Itemized modification records:

□ □ □

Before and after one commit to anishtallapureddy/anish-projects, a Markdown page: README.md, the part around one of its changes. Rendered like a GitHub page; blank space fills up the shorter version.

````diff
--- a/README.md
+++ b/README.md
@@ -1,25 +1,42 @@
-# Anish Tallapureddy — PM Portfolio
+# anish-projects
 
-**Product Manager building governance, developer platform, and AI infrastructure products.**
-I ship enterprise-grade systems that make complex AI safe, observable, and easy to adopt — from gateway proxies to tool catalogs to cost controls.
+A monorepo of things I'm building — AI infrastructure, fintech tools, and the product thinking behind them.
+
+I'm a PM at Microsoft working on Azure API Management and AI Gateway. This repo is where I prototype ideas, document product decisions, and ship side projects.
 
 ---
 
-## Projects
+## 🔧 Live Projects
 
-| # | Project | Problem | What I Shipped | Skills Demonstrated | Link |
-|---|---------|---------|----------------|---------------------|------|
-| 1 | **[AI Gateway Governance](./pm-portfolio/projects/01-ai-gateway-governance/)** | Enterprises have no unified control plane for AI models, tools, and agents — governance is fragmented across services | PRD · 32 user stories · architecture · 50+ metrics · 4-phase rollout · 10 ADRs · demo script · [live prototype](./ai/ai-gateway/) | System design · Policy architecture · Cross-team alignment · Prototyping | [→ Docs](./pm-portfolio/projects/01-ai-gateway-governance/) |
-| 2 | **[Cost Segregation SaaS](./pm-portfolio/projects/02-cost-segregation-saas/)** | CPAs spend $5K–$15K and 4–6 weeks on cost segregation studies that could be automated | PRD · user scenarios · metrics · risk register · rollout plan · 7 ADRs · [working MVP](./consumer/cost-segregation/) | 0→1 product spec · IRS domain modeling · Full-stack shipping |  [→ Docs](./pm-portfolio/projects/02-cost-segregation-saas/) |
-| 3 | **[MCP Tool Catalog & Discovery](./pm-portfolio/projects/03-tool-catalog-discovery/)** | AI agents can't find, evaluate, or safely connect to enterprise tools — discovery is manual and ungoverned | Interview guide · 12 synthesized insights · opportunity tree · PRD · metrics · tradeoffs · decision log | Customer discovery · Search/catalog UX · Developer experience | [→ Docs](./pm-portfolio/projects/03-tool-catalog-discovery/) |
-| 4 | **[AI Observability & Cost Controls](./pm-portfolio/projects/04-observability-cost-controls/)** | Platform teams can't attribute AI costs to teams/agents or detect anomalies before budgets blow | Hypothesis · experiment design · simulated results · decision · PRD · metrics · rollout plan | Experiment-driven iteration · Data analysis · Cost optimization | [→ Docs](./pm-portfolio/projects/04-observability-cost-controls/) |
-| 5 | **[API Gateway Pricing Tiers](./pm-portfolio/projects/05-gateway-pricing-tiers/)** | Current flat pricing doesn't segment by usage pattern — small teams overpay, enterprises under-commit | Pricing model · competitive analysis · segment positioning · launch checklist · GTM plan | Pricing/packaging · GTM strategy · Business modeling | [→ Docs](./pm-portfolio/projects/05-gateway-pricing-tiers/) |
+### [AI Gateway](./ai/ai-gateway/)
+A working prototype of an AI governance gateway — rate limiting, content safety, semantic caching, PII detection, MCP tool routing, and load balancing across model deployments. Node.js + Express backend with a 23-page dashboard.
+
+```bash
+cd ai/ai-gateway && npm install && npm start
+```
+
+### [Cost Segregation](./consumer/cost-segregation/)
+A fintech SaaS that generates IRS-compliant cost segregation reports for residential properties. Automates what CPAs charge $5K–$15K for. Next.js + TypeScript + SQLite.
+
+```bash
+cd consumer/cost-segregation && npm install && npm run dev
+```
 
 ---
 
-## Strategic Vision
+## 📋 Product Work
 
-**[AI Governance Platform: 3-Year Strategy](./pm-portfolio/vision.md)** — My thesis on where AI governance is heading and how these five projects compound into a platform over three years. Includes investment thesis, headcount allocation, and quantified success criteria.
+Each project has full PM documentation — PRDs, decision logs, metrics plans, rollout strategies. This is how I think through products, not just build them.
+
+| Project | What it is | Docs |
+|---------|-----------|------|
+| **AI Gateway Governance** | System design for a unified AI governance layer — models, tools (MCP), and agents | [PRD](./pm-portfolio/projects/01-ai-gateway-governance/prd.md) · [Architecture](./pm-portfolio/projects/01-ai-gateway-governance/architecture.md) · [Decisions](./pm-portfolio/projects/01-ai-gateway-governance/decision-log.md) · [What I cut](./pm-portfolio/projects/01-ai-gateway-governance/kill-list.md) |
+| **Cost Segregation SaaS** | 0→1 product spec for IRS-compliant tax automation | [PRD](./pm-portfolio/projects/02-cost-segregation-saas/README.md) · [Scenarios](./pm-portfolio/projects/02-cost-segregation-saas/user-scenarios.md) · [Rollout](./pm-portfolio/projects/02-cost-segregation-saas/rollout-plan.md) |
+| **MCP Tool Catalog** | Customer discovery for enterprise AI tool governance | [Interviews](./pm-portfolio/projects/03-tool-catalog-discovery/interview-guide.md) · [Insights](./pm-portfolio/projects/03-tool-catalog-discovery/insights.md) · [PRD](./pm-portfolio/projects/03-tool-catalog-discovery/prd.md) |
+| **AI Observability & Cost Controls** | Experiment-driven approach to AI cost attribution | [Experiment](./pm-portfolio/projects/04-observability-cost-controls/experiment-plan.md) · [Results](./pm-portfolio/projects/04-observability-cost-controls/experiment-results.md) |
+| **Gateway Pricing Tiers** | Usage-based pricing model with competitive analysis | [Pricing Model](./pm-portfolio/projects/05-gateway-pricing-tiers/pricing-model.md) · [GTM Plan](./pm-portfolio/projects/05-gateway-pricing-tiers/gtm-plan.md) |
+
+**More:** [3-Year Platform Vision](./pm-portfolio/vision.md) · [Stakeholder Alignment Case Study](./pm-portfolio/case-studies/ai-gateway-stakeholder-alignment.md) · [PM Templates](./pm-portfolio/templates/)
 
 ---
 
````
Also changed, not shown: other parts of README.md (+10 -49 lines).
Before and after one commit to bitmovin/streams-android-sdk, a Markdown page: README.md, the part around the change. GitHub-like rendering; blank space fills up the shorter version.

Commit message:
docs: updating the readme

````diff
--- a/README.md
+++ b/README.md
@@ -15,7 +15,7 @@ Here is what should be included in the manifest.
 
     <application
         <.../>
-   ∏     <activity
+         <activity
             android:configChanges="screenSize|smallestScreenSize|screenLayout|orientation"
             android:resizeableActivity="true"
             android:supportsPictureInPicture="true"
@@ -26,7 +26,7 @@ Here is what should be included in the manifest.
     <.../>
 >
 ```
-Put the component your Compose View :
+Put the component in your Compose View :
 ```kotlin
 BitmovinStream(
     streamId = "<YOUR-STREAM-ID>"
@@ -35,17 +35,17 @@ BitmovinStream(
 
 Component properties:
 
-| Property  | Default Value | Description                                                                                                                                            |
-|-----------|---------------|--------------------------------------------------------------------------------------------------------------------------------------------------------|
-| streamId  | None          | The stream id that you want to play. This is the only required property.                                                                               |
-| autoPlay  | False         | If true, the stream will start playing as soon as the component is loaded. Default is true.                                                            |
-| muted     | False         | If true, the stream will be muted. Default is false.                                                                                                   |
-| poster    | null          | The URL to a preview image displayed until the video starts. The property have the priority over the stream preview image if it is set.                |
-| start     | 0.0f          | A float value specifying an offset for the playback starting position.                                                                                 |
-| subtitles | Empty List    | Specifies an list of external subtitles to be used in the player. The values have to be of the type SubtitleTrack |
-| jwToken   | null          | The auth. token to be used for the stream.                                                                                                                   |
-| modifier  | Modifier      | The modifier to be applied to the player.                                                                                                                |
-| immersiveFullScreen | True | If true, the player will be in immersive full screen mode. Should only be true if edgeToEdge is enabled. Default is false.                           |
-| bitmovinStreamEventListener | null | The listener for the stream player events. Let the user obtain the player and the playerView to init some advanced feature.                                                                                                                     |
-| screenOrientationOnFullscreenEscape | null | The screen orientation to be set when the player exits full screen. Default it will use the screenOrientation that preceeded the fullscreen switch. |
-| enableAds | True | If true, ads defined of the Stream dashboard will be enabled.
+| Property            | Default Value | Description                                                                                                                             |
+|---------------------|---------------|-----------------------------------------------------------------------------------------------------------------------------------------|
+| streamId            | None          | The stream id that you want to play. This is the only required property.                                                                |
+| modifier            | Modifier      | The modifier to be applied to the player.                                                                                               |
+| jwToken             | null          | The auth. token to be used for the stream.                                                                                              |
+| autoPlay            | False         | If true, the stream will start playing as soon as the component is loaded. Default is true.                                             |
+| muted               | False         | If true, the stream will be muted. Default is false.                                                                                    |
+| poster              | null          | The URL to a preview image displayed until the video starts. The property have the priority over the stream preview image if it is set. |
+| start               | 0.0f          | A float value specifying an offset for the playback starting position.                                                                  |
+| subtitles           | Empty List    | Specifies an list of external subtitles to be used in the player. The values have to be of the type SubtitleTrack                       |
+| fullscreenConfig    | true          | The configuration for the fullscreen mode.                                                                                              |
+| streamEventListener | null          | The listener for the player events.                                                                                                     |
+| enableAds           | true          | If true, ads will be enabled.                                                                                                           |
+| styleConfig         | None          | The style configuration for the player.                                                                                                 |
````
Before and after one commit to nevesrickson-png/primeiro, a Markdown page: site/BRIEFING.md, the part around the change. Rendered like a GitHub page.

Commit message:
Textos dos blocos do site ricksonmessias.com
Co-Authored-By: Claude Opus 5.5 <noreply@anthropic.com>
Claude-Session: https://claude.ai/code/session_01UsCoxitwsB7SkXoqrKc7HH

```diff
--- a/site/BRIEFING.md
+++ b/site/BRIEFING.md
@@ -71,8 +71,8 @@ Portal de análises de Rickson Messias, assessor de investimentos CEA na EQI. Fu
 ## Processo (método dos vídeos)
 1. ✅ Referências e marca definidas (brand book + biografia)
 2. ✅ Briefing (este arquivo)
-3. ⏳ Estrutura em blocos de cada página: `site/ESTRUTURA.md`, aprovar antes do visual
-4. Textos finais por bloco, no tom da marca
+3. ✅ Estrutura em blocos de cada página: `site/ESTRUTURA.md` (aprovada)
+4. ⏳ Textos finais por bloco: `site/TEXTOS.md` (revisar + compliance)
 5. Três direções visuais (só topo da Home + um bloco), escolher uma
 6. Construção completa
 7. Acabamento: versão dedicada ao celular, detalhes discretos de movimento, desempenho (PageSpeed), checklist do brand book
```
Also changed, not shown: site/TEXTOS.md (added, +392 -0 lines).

□ □ □

THE PROBLEM: Search the data above for the string "design". Report every line where it is found.

FINISHED TASK:
-| 1 | **[AI Gateway Governance](./pm-portfolio/projects/01-ai-gateway-governance/)** | Enterprises have no unified control plane for AI models, tools, and agents — governance is fragmented across services | PRD · 32 user stories · architecture · 50+ metrics · 4-phase rollout · 10 ADRs · demo script · [live prototype](./ai/ai-gateway/) | System design · Policy architecture · Cross-team alignment · Prototyping | [→ Docs](./pm-portfolio/projects/01-ai-gateway-governance/) |
-| 4 | **[AI Observability & Cost Controls](./pm-portfolio/projects/04-observability-cost-controls/)** | Platform teams can't attribute AI costs to teams/agents or detect anomalies before budgets blow | Hypothesis · experiment design · simulated results · decision · PRD · metrics · rollout plan | Experiment-driven iteration · Data analysis · Cost optimization | [→ Docs](./pm-portfolio/projects/04-observability-cost-controls/) |
+| **AI Gateway Governance** | System design for a unified AI governance layer — models, tools (MCP), and agents | [PRD](./pm-portfolio/projects/01-ai-gateway-governance/prd.md) · [Architecture](./pm-portfolio/projects/01-ai-gateway-governance/architecture.md) · [Decisions](./pm-portfolio/projects/01-ai-gateway-governance/decision-log.md) · [What I cut](./pm-portfolio/projects/01-ai-gateway-governance/kill-list.md) |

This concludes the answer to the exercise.